The Brief, Short History of Webster and Ralph

She was one of the most beautiful and dangerous women in 1913 New York City. Webster had been warned about her, but that didn't put him off the case. Instead, it drew him deeper into the mystery. Dames were always Webster's weakness, and he freely admitted such to the bartender while sipping whiskey alone at the bar. Yet, in the end, Webster always proved himself to be stronger than any spell they wove over him.

"My husband disappeared four months ago.
No one had heard from him since.
He left behind his bird and it talks incessantly."

"A parrot?"

"No. A raven."

Webster had certainly never met a talking raven, and according to his scholarly studies, no such thing really existed. The case aroused his deepest curiosities, and he was ready to charge forward with all his resources.

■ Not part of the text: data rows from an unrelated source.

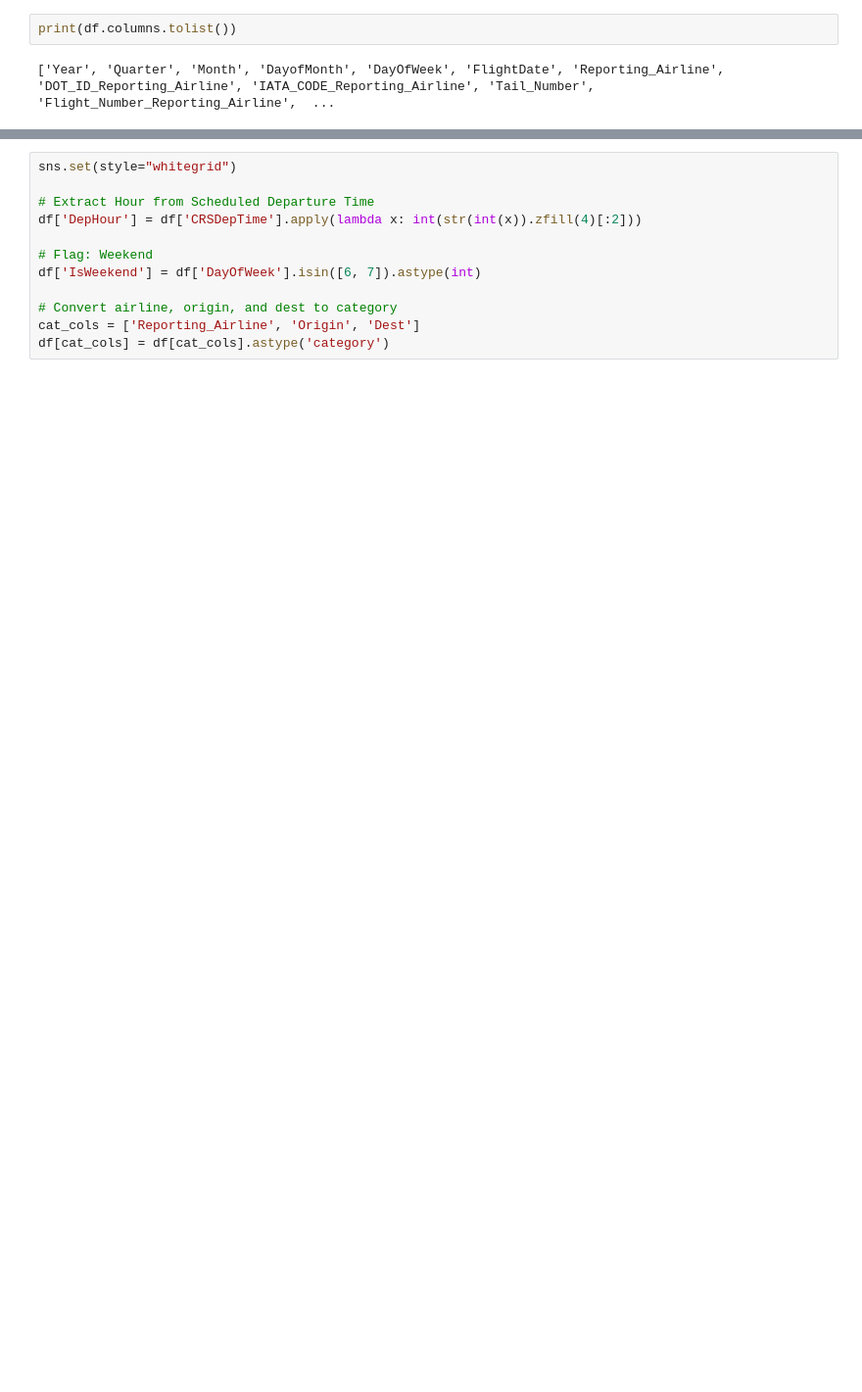
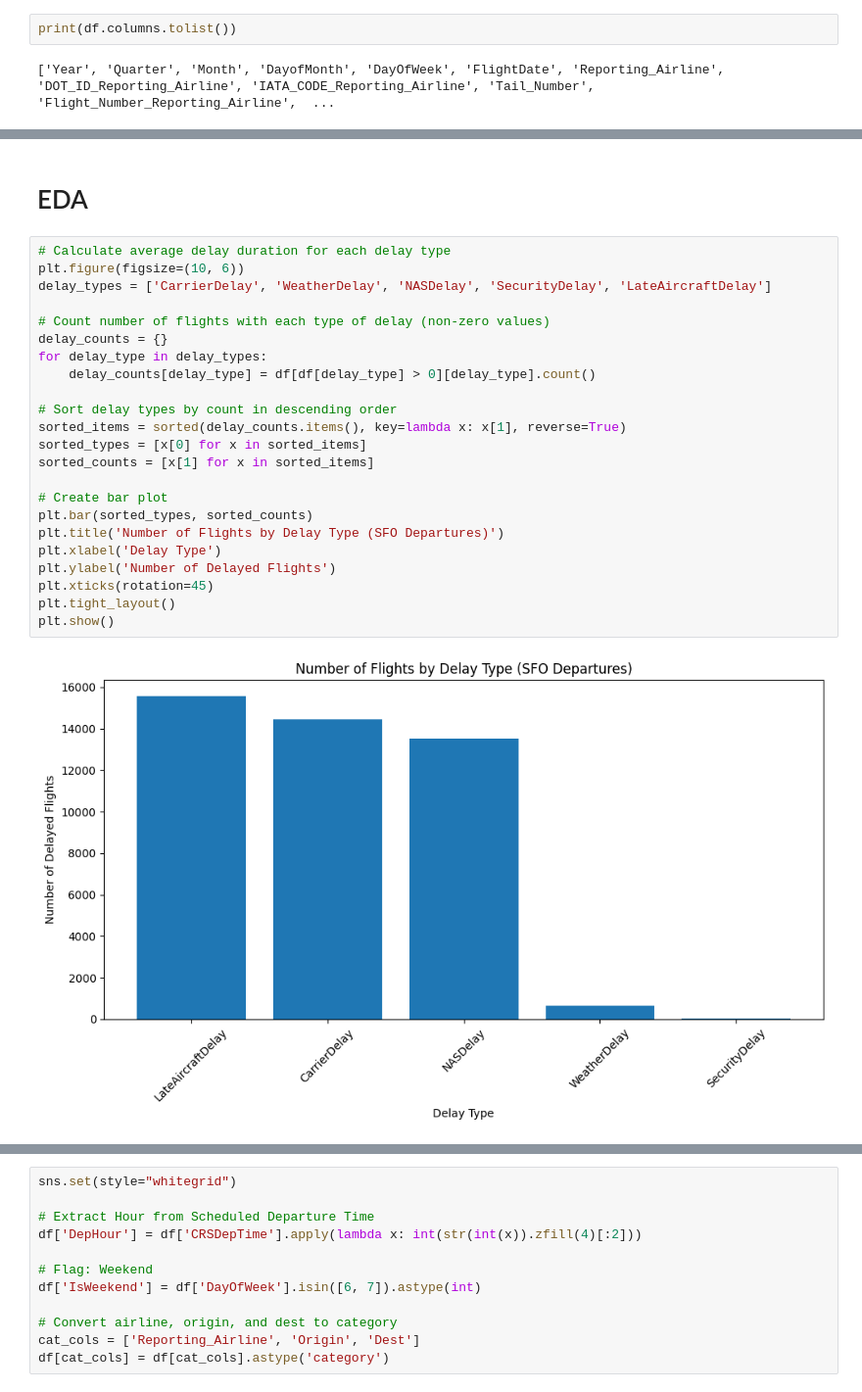
Before and after one commit to shloak17107/airline-delay-prediction, a Jupyter notebook: Vatsal_Copy_of_preprocessing.ipynb, the cells around one changed output, grey strips where cells are left out. Shown at 98% size. Saved outputs shown, nothing was run; the diff lists cells and outputs as text; blank space fills up the shorter version.

```diff
--- a/Vatsal_Copy_of_preprocessing.ipynb
+++ b/Vatsal_Copy_of_preprocessing.ipynb
@@ -171,0 +200,27 @@ See the caveats in the documentation: https://pandas.pydata.org/pandas-docs/stab
+# %% [markdown]
+# EDA
+# %%
+# Calculate average delay duration for each delay type
+plt.figure(figsize=(10, 6))
+delay_types = ['CarrierDelay', 'WeatherDelay', 'NASDelay', 'SecurityDelay', 'LateAircraftDelay']
+
+# Count number of flights with each type of delay (non-zero values)
+delay_counts = {}
+for delay_type in delay_types:
+    delay_counts[delay_type] = df[df[delay_type] > 0][delay_type].count()
+
+# Sort delay types by count in descending order
+sorted_items = sorted(delay_counts.items(), key=lambda x: x[1], reverse=True)
+sorted_types = [x[0] for x in sorted_items]
+sorted_counts = [x[1] for x in sorted_items]
+
+# Create bar plot
+plt.bar(sorted_types, sorted_counts)
+plt.title('Number of Flights by Delay Type (SFO Departures)')
+plt.xlabel('Delay Type')
+plt.ylabel('Number of Delayed Flights')
+plt.xticks(rotation=45)
+plt.tight_layout()
+plt.show()
+# %% [output]
+[figure, added]
```
Also changed, not shown: parts of 42 cells of this notebook.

"I must meet this raven."

She led Webster to her home via taxi. Her home across town was a well appointed manor, letting Webster know that she either came from money or had married into it. This made her husband's disappearance more interesting. He would not have run out on such a plush lifestyle. The man had either met with an accident or foul play.

The bird in question was perched on a wooden stand inside a large metal cage in the middle of the sitting room. Webster examined it and found it to indeed be a raven. After all, his knowledge of avians was unsurpassed by any of the era. The bird said nothing. It just stared at Webster with menacing dark eyes, and in his mind Webster could hear its anguished screams of "free me... free Ralph."

"Your raven wants to go free."

"No. He cannot."

Webster said no more and asked to examine the house. He found little of interest and bade the lady permission to depart. He found himself at the library brushing up on his study of witchcraft and the black arts. Having learned that the woman's missing husband's name was Ralph, the bird's telepathic speech indicated to him that either the bird knew where to find Ralph or that he was himself Ralph. Webster needed more information before demanding possession of the bird.

Able to consume huge amounts of information in short periods of time, Webster reached his conclusions within twenty minutes after digesting a hundred volumes of text on witchcraft, spells and the nature of birds. There was no known history of telepathic birds, so Webster's logical mind decided that Ralph was indeed the raven. His study of magic spells convinced him such a thing was far more possible than a bird communicating telepathically.

Webster returned to the mansion and demanded possession of the bird "for further study." His client's reluctance convinced him something was wrong with the scenario. She said the bird belonged to her husband and hinted that she did not like the bird very much. Why then would she be so insistent on it not leaving her home?

Webster took the raven back to his office and called in many necromancers and spellcasters. None of their spells produced any change in the bird and eventually, after many years, the bird died. To this day, in Webster's mind, he hears the telepathic message the raven spoke to him for years before his death.

"Free me... free Ralph."

"Is your name Ralph?"

"Sometimes."

The case was never solved. It has haunted Webster to this day. The raven was stuffed and mounted by Webster's friend Omar the Taxidermist and remains on his mantle. He still stares at it for hours, having gone mad with frustration over the mystery he never solved.


Source: Secret parchment diaries of Omar the Taxidermist
and "Dames My Father Has Known" by Webster's illegitimate son Chino Merriam.


Further information and reading on the subject is available at Webster and the case of the Zookeeper which alludes to this case. Will anyone ever know the true story? Webster isn't talking and we have only the legends to go by. The truth may never be known.